Going forward, the report argues for more standardised practices, including in the approach to due diligence for occupiers seeking space, and for ESG considerations to be included as standard in heads of terms with minimum requirements considered as non-negotiable. However, ULI recognises such changes will require education and industry wide commitment.

Singapore’s City Developments Limited has been rated the most sustainable real estate company in the world for the sixth consecutive year.

The accolade came in the Corporate Knights Global 100 list, now in its 20th year. This annual ranking of the world’s 100 most sustainable corporations is based on the sustainability research firm’s assessment of 6,700 publicly traded companies with revenues over $1 billion.

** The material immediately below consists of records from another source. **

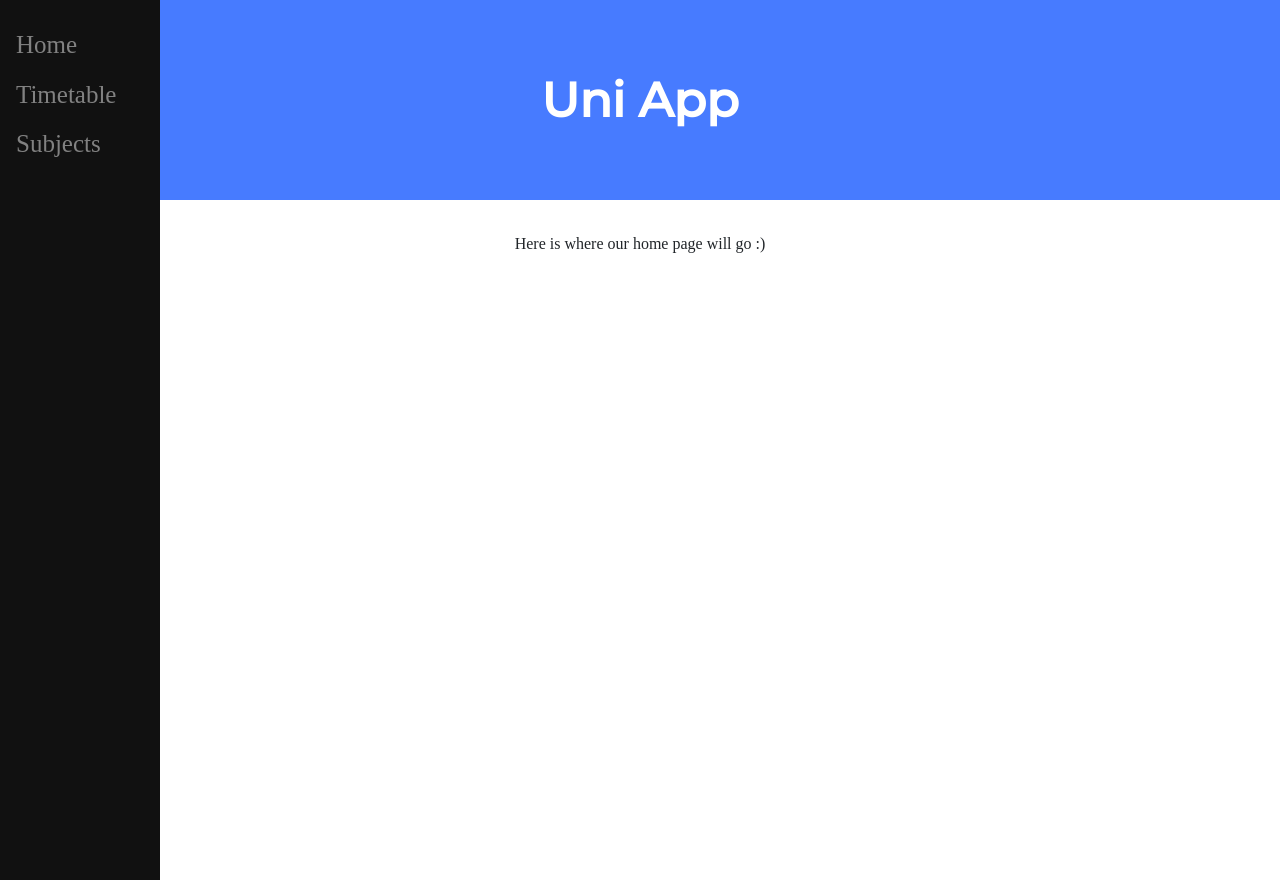
After one commit to pbgcommits/team1hackathon, a Flask app: page /index in a window 1280 px wide. The commit adds this page. Run offline with Flask 3, Linux system fonts and the light colour scheme.

Commit message:
Set up template and implemented basis for index.html, subjects.html, timetable.html

```diff
--- a/app.py
+++ b/app.py
@@ -3,6 +3,14 @@ from flask import Flask, render_template
 app = Flask(__name__)
 
 @app.route("/")
-@app.route("/index.html")
+@app.route("/index")
 def index():
     return render_template("index.html")
+
+@app.route("/subjects")
+def subjects():
+    return render_template("subjects.html")
+
+@app.route("/timetable")
+def timetable():
+    return render_template("timetable.html")
--- a/templates/index.html
+++ b/templates/index.html
@@ -1,24 +1,15 @@
-<!DOCTYPE html>
+{% extends "layout.html" %}
 
-<html lang="en">
-    <head>
-        <meta name="viewport" content="width=device-width, initial-scale=1">
-        <link href="https://fonts.googleapis.com/css2?family=Montserrat:wght@500&display=swap" rel="stylesheet">
-        <link href="/static/styles.css" rel="stylesheet">
-        <script src="/static/script.js"></script>
-        <title>Home - Uni App</title>
-    </head>
-    <body>
+
+{% block title %}
+    Home
+{% endblock %}
+
+{% block main %}
 <div class="header">
     <h1>Uni App</h1>
-        </div>
-        <div class="sidenav">
-            <a href="index.html">Home</a>
-            <a href="index.html">Timetable</a>
-            <a href="index.html">Classes</a>
 </div>
 <div class="container">
     <p>Here is where our home page will go :)</p>
 </div>
-    </body>
-</html>
+{% endblock %}
--- /dev/null
+++ b/templates/layout.html
@@ -0,0 +1,29 @@
+<!DOCTYPE html>
+
+<html lang="en">
+
+    <head>
+
+        <meta name="viewport" content="width=device-width, initial-scale=1">
+        <meta charset="utf-8">
+        <link href="https://fonts.googleapis.com/css2?family=Montserrat:wght@500&display=swap" rel="stylesheet">
+        <link href="/static/styles.css" rel="stylesheet">
+        <script src="/static/script.js"></script>
+        <title>{% block title %}{% endblock %}</title>
+
+    </head>
+
+    <body>
+
+        <main>
+            {% block main %}{% endblock %}
+        </main>
+
+        <div class="sidenav">
+            <a href="index">Home</a>
+            <a href="timetable">Timetable</a>
+            <a href="subjects">Subjects</a>
+        </div>
+
+    </body>
+</html>
--- /dev/null
+++ b/templates/subjects.html
@@ -0,0 +1 @@
+{% extends "layout.html" %}
--- /dev/null
+++ b/templates/timetable.html
@@ -0,0 +1 @@
+{% extends "layout.html" %}
```
Lines whose indentation alone changed are shown as unchanged.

CDL group chief executive Sherman Kwek said: “We are honoured to be recognised again as the world's most sustainable real estate company on the Global 100 Most Sustainable Corporations in the World listing. This accolade reaffirms our commitment to a climate-positive future and achieving our initial net-zero goals by 2030. By embracing innovation, collaboration and sustainable practices, we can reduce our carbon footprint and inspire a collective shift towards a net zero future."

Companies are assessed across 25 key performance indicators, including their percentage of sustainable revenue and sustainable investment, taxes paid, carbon productivity, and racial and gender diversity. Companies engaging in activities such as thermal coal, blocking climate policy and deforestation are disqualified.

Boosting its position from 28th place last year, CDL improved its performance on energy, greenhouse gas and water productivity, ESG-linked remuneration for management, talent attraction and retention, and a sustainable supply chain.

Developer CDL was ranked 22nd in the list, one of only four real estate companies in the top 100. It was followed by shopping centre giant Unibail-Rodamco-Westfield in 70th place, industrial specialist Prologis in 87th place and Hong Kong developer Sino Land in 99th.

Pictured above, Lumina Grand will be CDL's second BCA Green Mark Platinum (Super Low Energy) building in Singapore.